EXERCISE INPUTS Start Marker
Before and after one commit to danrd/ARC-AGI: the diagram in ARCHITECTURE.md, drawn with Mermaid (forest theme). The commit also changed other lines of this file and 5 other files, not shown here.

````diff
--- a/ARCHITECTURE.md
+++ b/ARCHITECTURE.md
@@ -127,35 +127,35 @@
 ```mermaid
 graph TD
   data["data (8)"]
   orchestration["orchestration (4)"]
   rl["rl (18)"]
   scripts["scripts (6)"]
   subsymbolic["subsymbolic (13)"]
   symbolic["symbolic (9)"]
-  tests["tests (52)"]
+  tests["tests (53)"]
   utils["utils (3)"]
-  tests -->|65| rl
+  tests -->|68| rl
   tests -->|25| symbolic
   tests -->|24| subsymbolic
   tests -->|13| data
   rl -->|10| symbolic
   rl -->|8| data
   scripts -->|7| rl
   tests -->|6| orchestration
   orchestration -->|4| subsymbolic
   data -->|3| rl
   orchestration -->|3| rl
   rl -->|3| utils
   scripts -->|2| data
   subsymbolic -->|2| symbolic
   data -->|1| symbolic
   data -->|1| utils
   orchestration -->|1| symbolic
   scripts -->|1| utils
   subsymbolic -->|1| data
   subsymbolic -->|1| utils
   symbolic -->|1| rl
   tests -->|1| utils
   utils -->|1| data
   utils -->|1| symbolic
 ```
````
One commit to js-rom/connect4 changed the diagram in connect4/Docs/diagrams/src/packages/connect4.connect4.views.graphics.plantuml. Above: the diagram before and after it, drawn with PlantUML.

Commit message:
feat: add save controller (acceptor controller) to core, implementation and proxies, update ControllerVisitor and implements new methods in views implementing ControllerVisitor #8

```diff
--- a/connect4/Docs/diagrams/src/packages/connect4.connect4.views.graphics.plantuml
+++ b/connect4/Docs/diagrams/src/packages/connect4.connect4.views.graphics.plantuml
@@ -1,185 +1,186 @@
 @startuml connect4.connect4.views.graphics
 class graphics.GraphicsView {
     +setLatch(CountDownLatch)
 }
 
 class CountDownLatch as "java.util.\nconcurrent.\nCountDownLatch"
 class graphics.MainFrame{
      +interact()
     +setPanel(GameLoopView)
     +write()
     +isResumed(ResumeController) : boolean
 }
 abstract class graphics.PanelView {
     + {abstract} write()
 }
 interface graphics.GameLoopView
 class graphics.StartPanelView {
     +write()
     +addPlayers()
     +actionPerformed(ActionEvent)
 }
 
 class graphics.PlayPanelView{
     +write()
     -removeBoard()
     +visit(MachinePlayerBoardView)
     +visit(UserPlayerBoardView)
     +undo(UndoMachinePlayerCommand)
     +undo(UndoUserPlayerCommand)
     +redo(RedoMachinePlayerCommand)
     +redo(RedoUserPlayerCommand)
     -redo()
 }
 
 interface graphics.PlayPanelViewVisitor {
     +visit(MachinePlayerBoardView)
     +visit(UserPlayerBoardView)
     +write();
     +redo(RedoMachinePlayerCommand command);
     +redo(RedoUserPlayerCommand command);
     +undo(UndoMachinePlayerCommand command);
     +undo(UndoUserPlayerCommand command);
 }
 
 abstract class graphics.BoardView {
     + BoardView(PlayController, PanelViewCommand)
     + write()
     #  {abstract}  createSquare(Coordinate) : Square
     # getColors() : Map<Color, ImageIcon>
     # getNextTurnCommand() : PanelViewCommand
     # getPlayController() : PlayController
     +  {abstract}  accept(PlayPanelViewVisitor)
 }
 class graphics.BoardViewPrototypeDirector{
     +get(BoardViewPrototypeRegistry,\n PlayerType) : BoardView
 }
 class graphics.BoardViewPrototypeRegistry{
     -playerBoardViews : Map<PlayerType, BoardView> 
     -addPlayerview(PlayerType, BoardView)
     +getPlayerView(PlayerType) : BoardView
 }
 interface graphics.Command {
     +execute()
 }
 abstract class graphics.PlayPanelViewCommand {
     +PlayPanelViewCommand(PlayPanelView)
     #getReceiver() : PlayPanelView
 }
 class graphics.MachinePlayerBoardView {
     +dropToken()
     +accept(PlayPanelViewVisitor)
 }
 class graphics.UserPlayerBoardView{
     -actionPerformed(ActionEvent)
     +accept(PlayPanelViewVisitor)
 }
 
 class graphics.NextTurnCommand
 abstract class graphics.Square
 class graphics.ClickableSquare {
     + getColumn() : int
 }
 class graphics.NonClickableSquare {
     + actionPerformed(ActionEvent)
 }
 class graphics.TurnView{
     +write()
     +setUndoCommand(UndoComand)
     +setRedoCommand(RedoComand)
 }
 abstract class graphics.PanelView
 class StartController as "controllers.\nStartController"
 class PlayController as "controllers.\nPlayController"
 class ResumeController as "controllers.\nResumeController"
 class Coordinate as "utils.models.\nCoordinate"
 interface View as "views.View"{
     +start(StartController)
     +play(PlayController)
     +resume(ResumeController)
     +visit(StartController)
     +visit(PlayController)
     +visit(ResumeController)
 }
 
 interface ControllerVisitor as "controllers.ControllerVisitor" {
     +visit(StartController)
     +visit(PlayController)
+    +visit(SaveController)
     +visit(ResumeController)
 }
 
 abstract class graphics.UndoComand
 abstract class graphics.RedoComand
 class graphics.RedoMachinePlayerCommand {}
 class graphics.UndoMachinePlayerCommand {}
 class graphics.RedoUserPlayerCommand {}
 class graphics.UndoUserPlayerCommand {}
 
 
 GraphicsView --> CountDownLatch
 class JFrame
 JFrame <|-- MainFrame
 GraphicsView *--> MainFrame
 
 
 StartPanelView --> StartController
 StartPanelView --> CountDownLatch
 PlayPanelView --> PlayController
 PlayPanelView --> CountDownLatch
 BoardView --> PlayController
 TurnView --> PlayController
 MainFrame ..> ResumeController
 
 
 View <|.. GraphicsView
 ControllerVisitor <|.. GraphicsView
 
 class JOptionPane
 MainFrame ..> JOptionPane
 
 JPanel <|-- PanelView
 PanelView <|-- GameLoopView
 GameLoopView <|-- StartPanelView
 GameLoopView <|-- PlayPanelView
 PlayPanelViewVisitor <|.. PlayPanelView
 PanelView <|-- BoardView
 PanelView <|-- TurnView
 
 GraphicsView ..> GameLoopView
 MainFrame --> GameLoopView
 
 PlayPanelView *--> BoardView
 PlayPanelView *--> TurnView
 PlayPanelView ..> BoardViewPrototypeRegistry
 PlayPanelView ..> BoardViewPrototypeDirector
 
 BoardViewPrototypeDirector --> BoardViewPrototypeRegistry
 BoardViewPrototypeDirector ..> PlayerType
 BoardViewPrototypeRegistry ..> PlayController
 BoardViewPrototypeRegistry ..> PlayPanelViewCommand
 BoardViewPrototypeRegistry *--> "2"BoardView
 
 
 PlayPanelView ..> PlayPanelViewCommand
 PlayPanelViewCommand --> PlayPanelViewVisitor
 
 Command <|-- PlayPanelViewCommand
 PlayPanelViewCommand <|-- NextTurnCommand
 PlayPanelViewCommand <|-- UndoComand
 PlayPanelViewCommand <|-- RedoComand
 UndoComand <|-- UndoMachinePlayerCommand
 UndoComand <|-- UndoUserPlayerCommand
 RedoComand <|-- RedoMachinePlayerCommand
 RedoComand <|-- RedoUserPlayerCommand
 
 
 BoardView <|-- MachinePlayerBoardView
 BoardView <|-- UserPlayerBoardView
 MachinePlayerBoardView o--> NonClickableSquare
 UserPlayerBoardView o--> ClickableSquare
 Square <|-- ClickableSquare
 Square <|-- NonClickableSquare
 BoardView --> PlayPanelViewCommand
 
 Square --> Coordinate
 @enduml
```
EXERCISE INPUTS End Marker
A complete answer gives every line of the records holding "subsymbolic".

ANSWER SECTION ::
   subsymbolic["subsymbolic (13)"]
   tests -->|24| subsymbolic
   orchestration -->|4| subsymbolic
   subsymbolic -->|2| symbolic
   subsymbolic -->|1| data
   subsymbolic -->|1| utils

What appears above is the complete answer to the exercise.